“Beginning today, Federal Reserve Banks are releasing millions of Ulysses S. Grant Presidential $1 Coins into circulation to be used by Americans everywhere in the nation,” United States Mint Acting Deputy Director Al Runnels said in his remarks. “Americans know Grant best as the victorious general in the Civil War, and these new coins can’t help but remind us of that defining period in our history, but they will also connect America to Grant’s two terms as our 18th President.”
John Marszalek, executive director of the Ulysses S. Grant Association, joined Runnels at the coin launch, which was held at the Ulysses S. Grant National Historic Site in St. Louis. The site is where Grant and his wife Julia occasionally resided during the 1850s. Members of the public who attended the event were among the first in the Nation to get the new $1 coin. Following the ceremony, each attendee 18 years old and younger received a Ulysses S. Grant Presidential $1 Coin to commemorate the event, while adults exchanged their currency for 25–coin rolls of the new coin.
The Ulysses S. Grant Presidential $1 Coin is the 18th release in the United States Mint Presidential $1 Coin Program, authorized by Public Law 109–145, the Presidential $1 Coin Act of 2005. The coin’s obverse (heads side) features a portrait of former President Grant by United States Mint Sculptor–Engraver Don Everhart and the inscriptions ULYSSES S. GRANT, IN GOD WE TRUST, 18th PRESIDENT and 1869–1877. The coin’s reverse (tails side), also by Everhart, features a dramatic rendition of the Statue of Liberty. Inscriptions on the reverse are $1 and UNITED STATES OF AMERICA, with E PLURIBUS UNUM, 2011 and the mint mark (P or D) incused on the edge.

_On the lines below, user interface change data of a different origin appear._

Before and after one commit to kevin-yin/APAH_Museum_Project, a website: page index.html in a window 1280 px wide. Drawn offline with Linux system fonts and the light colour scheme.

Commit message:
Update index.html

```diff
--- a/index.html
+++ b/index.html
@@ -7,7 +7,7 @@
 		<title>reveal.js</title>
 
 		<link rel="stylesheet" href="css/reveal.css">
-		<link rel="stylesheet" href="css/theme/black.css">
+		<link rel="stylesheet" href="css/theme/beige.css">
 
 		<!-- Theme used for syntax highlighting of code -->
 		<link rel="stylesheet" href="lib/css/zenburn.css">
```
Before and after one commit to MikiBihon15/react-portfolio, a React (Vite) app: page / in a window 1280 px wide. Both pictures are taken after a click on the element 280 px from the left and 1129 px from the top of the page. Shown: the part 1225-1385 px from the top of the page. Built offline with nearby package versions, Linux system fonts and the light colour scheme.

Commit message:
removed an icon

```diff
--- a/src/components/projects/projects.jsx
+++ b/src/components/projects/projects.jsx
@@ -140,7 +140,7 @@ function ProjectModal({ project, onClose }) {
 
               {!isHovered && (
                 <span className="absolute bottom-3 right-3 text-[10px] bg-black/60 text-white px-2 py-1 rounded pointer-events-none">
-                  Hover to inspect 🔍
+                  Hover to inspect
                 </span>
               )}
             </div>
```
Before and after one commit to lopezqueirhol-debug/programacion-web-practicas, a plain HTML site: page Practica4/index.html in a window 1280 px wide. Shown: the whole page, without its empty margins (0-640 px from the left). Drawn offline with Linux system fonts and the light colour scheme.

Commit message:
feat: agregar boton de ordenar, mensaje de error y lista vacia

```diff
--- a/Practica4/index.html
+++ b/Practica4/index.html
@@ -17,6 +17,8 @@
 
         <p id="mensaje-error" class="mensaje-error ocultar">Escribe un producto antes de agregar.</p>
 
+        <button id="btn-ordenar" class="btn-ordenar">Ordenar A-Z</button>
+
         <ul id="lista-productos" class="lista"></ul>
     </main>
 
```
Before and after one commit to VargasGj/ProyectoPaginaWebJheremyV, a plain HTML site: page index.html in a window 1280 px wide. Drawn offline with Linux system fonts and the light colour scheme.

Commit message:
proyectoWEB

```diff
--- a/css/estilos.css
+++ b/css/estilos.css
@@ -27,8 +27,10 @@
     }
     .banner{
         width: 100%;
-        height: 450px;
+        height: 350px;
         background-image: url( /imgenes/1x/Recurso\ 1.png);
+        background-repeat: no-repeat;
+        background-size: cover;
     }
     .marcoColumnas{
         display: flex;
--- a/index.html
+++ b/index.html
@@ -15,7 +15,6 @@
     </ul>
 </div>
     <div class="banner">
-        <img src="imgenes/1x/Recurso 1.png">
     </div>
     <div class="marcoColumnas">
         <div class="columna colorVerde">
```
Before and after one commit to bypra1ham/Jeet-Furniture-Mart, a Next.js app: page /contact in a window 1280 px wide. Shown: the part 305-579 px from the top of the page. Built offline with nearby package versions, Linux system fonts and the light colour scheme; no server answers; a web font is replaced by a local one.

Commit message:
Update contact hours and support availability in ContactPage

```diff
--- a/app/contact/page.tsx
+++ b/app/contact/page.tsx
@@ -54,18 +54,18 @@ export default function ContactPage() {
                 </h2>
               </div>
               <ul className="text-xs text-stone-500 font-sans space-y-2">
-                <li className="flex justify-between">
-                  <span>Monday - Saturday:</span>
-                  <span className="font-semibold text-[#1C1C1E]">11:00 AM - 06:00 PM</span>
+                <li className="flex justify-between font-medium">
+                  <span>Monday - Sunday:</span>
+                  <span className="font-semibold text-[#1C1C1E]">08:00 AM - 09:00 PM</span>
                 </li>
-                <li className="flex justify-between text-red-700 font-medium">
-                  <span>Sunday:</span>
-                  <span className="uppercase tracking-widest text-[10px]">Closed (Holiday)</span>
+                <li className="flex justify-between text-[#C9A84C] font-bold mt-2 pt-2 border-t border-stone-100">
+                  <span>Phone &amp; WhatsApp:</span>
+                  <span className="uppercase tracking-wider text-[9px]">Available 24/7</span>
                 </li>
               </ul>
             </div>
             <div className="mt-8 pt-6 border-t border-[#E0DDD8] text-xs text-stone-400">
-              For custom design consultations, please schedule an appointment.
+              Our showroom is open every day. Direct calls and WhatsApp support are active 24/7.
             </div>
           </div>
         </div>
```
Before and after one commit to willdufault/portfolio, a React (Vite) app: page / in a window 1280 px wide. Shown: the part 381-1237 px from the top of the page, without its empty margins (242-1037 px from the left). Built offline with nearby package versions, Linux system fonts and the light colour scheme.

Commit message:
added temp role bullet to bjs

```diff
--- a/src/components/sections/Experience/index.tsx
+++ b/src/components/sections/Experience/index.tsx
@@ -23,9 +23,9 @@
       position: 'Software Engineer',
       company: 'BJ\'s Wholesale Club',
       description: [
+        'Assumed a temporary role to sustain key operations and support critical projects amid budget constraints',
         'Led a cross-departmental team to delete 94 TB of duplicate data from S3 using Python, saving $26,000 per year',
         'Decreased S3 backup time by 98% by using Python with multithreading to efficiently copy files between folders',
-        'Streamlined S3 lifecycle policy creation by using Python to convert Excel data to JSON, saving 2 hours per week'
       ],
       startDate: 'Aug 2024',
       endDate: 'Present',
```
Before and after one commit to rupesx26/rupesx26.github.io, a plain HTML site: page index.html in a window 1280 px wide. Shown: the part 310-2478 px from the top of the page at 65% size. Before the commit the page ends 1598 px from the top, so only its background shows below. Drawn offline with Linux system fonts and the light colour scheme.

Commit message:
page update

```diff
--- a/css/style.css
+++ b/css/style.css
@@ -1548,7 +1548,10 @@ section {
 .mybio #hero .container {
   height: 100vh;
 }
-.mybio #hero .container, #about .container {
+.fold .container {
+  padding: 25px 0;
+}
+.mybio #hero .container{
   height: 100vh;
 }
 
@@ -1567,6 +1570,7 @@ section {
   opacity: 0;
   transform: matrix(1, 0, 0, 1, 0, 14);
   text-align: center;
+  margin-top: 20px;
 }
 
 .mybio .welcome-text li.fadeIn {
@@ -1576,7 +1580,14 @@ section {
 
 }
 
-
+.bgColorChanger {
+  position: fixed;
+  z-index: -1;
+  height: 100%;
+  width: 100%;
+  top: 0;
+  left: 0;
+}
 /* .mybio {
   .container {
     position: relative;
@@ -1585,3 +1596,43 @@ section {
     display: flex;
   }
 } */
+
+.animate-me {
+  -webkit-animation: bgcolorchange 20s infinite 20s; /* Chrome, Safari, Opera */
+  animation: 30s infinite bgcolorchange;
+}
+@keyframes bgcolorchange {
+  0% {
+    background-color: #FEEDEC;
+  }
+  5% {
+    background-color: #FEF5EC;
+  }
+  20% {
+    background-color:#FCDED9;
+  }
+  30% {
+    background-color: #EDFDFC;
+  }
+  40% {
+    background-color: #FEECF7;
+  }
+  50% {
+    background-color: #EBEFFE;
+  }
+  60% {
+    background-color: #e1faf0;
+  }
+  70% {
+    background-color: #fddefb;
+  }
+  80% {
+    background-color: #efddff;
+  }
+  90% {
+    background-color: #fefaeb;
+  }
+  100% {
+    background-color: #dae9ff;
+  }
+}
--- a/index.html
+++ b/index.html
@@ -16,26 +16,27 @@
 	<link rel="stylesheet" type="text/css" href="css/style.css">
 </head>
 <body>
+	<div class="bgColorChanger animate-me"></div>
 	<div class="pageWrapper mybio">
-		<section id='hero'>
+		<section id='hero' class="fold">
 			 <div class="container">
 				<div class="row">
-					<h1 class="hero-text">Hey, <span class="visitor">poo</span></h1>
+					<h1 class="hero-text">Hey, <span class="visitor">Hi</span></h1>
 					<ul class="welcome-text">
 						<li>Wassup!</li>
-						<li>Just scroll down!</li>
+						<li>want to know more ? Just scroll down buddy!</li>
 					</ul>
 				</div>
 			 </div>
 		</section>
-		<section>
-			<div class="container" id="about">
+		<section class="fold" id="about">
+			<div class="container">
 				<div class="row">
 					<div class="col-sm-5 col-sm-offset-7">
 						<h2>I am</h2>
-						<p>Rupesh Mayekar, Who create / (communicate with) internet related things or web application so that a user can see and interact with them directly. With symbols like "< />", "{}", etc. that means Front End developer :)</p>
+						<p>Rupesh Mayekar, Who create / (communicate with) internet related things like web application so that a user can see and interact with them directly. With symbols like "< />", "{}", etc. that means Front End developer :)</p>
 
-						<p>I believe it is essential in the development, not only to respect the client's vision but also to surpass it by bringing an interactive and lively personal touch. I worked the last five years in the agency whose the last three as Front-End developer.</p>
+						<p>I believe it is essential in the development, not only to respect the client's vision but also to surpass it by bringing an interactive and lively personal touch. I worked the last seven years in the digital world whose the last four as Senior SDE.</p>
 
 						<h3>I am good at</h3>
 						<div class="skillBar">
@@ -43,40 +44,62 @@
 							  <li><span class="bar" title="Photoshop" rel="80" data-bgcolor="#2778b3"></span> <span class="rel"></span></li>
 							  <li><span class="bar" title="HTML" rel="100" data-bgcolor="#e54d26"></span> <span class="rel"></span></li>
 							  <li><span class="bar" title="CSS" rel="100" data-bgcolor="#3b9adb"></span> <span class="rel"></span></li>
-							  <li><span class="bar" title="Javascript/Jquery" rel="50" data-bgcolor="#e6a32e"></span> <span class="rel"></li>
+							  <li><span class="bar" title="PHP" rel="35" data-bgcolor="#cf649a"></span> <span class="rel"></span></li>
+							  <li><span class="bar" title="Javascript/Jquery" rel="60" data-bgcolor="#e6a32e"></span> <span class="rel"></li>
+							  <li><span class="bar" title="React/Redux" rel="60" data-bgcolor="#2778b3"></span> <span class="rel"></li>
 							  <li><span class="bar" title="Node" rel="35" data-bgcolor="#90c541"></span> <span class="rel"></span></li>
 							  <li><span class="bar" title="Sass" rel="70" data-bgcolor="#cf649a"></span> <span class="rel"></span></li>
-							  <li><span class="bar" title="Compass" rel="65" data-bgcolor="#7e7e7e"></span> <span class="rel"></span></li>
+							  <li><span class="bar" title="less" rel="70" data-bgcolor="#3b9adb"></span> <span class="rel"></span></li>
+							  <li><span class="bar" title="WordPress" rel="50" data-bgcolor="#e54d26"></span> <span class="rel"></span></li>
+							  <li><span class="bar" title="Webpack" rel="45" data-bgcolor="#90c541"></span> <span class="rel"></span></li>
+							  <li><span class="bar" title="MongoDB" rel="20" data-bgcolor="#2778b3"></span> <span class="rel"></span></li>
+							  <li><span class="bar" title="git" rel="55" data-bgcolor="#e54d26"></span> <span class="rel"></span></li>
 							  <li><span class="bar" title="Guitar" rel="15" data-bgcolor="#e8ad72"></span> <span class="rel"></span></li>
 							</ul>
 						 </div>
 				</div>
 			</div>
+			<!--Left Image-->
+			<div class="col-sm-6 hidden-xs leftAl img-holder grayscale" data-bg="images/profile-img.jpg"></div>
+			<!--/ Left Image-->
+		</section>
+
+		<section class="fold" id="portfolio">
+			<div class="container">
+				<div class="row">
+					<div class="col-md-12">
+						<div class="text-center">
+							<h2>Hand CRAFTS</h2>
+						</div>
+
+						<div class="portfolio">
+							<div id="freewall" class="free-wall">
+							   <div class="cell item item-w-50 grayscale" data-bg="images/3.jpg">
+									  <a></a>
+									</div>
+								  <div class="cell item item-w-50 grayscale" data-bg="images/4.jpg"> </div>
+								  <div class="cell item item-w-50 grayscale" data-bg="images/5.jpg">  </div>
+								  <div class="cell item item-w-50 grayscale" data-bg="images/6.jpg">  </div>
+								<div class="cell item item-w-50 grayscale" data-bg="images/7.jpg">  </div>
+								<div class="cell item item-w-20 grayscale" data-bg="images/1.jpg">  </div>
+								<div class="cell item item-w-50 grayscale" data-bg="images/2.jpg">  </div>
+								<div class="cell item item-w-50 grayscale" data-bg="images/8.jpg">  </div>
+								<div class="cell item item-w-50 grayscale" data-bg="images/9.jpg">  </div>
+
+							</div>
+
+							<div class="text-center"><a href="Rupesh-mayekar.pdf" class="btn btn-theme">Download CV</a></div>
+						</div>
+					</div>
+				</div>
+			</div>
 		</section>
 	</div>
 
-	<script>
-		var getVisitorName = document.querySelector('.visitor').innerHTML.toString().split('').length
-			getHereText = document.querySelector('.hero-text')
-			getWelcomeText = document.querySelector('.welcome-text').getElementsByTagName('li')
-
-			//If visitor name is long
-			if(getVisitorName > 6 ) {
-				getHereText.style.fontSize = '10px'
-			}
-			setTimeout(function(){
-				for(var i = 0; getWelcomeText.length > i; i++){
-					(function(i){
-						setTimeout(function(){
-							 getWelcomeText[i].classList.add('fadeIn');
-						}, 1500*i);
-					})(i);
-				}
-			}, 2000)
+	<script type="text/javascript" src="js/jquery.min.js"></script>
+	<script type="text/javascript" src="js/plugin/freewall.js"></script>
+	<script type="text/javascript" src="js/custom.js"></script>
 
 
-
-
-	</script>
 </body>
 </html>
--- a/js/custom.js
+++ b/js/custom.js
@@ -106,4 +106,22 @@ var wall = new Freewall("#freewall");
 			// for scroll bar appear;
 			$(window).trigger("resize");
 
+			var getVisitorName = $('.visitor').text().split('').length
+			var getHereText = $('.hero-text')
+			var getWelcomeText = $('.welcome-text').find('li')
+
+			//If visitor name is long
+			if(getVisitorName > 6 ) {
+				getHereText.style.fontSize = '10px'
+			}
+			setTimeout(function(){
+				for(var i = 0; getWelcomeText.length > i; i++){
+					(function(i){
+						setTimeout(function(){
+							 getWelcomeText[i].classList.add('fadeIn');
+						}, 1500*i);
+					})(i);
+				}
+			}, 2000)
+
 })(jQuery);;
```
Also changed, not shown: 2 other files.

Ulysses S. Grant was born in Ohio in 1822. He attended the U.S. Military Academy at West Point and fought in the Mexican War under General Zachary Taylor. At the outbreak of the Civil War, Grant was appointed to command an unruly volunteer regiment. After he won battles at Vicksburg, Miss., and Chattanooga, Tenn., Lincoln appointed him general–in–chief in March 1864. Grant, a symbol of Union victory during the Civil War, was the Republican Party’s logical candidate for President in 1868. During his administration, Yellowstone was established as the first national park, and Congress passed a bill calling for equal pay for women and men holding similar jobs in federal government agencies. After retiring from the presidency, Grant learned that he had cancer of the throat. At the suggestion of author Mark Twain, he wrote his memoirs. Soon after completing the last page, he died on July 23, 1885.
The United States Mint, created by Congress in 1792, is the Nation’s sole manufacturer of legal tender coinage and is responsible for producing circulating coinage for the Nation to conduct its trade and commerce. The United States Mint also produces proof, uncirculated and commemorative coins; Congressional Gold Medals; and silver, gold and platinum bullion coins.